> Directions: Report every line of the records that includes the word "thanks".

○ ○ ○

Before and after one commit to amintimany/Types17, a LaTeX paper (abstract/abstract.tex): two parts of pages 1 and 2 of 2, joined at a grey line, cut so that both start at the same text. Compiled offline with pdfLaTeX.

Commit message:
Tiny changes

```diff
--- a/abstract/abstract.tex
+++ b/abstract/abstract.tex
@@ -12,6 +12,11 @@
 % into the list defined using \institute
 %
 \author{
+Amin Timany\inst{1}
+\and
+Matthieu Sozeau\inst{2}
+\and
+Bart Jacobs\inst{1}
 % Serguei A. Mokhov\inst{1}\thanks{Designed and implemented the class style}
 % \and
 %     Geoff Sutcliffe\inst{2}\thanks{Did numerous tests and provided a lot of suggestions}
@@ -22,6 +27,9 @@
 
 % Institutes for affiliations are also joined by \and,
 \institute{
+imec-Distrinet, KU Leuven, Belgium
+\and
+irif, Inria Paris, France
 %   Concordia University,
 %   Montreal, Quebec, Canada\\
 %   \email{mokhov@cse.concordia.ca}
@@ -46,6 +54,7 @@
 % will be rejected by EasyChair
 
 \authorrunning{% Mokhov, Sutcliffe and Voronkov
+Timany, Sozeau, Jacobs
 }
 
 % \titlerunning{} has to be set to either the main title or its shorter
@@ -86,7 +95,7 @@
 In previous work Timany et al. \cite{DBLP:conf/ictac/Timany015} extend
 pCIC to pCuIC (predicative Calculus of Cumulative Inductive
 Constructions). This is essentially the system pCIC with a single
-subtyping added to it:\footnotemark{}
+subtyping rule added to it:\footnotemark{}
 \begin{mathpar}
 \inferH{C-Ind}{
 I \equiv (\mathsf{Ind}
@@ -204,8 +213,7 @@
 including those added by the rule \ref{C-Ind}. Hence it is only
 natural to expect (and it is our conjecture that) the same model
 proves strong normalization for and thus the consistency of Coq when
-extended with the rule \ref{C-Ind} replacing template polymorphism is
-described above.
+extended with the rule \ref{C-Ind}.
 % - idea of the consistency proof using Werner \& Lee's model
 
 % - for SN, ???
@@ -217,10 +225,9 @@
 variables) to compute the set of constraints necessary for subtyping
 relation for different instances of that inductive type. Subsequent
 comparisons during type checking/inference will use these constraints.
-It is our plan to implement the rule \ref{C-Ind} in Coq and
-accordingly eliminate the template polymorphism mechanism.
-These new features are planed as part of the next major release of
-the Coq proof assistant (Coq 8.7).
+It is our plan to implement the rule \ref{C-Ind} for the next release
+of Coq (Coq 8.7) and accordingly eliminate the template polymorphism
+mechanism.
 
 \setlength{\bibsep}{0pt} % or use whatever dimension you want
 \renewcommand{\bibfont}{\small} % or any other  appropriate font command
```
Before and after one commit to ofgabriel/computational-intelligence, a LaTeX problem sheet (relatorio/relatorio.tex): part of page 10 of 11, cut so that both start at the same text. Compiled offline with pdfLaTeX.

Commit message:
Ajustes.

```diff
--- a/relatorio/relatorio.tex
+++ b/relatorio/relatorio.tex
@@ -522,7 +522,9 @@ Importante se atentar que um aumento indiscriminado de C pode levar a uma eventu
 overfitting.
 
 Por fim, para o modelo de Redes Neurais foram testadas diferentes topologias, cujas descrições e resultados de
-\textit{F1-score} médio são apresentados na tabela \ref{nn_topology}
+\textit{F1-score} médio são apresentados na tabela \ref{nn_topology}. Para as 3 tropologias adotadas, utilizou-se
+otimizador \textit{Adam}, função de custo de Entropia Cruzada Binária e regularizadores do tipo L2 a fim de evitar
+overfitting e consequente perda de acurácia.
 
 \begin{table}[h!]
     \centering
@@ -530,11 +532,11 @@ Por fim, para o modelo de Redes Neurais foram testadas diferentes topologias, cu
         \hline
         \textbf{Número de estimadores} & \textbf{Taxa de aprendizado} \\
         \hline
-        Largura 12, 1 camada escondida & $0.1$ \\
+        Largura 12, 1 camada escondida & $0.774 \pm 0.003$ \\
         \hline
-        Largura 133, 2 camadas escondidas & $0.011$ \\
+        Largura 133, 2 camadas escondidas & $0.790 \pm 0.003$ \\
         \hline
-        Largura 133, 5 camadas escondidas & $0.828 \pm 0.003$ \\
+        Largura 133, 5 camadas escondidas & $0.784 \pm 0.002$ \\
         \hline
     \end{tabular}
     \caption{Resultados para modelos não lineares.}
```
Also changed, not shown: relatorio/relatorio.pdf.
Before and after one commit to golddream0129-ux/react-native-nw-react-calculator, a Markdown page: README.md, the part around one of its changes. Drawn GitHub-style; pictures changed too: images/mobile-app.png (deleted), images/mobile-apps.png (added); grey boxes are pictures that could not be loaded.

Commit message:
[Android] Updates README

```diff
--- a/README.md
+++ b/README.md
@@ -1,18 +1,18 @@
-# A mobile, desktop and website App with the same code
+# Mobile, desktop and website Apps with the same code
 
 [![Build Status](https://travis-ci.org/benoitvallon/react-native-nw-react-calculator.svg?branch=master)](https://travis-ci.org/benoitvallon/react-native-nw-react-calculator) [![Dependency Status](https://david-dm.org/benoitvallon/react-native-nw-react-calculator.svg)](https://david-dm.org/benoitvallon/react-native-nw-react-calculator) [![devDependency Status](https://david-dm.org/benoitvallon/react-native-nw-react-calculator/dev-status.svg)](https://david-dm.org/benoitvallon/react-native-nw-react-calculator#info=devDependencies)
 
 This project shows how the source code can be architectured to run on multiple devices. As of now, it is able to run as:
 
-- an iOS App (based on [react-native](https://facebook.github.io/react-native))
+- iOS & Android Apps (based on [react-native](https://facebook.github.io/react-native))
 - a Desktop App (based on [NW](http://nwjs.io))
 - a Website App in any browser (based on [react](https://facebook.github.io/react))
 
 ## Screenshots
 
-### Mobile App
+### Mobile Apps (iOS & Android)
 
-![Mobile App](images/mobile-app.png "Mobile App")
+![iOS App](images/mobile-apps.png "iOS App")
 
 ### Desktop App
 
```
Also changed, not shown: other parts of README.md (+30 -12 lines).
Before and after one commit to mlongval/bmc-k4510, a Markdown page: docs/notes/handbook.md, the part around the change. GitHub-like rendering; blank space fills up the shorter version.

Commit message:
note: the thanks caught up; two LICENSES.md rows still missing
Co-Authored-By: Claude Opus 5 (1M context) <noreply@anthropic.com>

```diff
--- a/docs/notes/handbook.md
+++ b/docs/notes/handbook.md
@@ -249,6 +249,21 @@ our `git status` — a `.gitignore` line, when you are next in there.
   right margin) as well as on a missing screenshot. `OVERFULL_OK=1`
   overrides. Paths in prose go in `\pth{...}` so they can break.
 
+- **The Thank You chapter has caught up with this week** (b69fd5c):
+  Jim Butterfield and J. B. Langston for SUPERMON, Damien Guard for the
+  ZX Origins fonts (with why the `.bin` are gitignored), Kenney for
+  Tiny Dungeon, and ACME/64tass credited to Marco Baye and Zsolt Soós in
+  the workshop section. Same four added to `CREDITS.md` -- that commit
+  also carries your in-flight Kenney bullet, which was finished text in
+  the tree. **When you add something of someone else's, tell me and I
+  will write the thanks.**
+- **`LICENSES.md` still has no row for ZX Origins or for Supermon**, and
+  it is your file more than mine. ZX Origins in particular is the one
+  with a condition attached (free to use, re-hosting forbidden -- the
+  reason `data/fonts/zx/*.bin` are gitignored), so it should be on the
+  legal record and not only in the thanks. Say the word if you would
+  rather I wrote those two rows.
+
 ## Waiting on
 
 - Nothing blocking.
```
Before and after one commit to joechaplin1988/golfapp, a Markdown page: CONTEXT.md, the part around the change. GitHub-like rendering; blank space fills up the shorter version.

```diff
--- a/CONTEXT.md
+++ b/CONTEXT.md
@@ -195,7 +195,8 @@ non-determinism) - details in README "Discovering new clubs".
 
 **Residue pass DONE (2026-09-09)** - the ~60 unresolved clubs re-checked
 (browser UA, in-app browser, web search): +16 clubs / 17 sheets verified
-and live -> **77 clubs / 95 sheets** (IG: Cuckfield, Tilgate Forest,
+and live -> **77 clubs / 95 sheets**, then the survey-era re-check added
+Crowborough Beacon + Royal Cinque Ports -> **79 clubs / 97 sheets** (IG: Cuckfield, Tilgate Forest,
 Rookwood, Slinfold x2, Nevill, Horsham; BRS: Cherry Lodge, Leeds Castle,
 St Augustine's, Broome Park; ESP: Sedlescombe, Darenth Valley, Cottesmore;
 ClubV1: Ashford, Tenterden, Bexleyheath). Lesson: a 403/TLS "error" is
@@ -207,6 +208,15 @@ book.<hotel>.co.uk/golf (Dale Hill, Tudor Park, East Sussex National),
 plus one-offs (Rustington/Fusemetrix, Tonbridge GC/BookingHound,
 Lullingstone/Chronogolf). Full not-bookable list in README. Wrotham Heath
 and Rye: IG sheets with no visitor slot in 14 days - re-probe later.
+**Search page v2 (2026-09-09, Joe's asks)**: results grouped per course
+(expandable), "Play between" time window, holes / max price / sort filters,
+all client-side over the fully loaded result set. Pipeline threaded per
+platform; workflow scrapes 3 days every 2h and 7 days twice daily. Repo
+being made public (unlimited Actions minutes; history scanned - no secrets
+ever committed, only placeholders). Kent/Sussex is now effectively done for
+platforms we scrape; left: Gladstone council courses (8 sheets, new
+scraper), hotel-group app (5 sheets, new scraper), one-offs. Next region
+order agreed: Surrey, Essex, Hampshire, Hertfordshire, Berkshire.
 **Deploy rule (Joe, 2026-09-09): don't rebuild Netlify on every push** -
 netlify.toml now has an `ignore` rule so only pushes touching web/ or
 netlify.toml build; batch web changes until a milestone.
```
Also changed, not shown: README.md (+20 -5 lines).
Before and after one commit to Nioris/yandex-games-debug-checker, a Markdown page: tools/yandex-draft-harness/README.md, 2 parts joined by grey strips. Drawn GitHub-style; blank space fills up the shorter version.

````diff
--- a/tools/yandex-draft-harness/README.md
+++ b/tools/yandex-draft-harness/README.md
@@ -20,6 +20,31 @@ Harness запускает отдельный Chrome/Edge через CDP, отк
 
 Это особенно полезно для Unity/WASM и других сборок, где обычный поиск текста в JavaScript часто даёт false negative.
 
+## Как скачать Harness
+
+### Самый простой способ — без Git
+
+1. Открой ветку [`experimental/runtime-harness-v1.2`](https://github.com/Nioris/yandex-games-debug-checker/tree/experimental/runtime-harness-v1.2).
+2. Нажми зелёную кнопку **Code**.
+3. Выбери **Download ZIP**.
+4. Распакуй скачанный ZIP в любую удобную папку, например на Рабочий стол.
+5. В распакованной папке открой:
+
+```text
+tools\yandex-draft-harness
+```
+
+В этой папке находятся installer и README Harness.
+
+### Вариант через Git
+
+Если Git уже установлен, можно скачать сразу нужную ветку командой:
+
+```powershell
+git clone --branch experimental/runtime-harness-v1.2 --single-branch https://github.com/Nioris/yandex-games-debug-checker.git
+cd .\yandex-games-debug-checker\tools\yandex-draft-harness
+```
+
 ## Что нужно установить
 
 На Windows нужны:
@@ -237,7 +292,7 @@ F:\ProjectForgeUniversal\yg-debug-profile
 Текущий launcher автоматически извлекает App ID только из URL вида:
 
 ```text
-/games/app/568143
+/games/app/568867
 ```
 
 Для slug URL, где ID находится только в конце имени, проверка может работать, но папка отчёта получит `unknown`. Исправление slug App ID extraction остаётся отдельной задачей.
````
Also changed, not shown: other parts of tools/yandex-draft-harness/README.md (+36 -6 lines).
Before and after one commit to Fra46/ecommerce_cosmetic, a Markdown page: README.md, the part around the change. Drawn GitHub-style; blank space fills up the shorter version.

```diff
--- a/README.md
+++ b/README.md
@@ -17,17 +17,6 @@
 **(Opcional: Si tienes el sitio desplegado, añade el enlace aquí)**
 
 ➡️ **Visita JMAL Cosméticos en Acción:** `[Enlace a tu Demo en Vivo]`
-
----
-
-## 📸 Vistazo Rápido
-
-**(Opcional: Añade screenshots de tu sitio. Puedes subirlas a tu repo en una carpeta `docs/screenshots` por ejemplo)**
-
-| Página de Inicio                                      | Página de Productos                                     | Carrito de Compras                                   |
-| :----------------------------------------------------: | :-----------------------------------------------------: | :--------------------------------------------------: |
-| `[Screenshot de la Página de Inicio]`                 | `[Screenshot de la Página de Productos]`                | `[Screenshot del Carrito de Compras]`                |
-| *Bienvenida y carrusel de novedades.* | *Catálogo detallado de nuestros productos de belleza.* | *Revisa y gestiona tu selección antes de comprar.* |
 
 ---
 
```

○ ○ ○

> Response for this exercise:
 % Serguei A. Mokhov\inst{1}\thanks{Designed and implemented the class style}
 %     Geoff Sutcliffe\inst{2}\thanks{Did numerous tests and provided a lot of suggestions}
note: the thanks caught up; two LICENSES.md rows still missing
+  will write the thanks.**
+  legal record and not only in the thanks. Say the word if you would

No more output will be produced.